Below are records; copy every line in them that holds the word "autres".

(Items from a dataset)
..........

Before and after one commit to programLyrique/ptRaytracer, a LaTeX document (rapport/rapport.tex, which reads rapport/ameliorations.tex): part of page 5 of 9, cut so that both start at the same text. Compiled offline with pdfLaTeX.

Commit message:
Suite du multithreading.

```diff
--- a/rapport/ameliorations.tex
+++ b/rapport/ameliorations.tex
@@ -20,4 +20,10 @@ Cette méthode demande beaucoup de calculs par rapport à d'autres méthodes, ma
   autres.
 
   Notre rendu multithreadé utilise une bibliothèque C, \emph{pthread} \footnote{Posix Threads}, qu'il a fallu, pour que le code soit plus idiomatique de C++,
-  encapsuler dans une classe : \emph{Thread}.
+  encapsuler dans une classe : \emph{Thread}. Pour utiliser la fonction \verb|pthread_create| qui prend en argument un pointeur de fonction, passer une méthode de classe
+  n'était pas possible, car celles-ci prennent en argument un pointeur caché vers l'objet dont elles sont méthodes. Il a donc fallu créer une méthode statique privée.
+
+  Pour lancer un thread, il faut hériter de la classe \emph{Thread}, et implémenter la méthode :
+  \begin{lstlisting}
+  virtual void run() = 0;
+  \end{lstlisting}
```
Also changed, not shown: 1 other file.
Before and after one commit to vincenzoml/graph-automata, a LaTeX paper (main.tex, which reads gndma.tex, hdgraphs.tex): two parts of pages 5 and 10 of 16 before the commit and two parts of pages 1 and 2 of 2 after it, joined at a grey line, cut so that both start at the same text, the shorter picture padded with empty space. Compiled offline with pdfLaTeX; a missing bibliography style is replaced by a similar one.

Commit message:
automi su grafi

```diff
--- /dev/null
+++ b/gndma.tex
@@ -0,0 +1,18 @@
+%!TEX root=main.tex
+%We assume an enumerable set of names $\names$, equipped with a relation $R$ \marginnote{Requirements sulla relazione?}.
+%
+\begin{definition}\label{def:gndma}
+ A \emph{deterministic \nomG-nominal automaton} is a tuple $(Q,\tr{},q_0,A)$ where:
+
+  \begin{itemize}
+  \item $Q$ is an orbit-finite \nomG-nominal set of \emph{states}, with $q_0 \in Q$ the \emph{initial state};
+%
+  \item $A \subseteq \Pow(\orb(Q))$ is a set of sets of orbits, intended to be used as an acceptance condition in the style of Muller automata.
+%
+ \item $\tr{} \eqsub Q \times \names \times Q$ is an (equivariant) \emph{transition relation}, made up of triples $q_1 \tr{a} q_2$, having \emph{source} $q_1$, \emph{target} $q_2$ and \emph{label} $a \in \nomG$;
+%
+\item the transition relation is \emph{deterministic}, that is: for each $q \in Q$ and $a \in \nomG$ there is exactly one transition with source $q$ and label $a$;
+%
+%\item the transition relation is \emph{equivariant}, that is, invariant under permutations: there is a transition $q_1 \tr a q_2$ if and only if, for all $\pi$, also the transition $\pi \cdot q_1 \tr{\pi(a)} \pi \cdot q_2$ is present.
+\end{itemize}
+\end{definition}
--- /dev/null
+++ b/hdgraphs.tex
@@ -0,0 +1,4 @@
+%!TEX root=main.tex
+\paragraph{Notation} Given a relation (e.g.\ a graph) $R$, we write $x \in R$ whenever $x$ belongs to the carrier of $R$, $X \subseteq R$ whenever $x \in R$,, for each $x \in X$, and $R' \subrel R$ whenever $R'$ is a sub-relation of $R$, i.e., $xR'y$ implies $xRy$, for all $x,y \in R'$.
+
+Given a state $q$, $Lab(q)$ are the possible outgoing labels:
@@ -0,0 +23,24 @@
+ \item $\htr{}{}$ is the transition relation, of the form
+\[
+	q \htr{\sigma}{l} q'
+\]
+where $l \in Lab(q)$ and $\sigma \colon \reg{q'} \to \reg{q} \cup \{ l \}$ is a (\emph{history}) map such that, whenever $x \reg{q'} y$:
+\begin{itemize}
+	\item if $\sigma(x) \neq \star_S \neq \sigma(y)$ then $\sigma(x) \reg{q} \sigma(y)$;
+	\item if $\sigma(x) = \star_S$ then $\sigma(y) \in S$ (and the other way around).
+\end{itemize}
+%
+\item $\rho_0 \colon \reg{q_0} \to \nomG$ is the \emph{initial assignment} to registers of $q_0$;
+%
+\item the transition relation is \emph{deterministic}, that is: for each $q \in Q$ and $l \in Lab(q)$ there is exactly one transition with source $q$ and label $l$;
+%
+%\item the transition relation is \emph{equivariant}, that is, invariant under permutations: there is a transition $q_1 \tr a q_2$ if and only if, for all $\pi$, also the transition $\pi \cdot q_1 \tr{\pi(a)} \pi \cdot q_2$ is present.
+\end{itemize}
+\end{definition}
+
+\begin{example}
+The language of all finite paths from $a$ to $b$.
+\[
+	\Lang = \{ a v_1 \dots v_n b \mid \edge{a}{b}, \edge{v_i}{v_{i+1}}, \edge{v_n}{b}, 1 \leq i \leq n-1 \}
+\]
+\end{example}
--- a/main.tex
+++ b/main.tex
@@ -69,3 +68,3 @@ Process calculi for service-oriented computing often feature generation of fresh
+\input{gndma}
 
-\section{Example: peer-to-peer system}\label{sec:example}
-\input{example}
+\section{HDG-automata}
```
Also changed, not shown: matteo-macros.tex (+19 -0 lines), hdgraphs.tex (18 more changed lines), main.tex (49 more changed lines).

..........

**WRITTEN REPLY**
@@ -20,4 +20,10 @@ Cette méthode demande beaucoup de calculs par rapport à d'autres méthodes, ma
   autres.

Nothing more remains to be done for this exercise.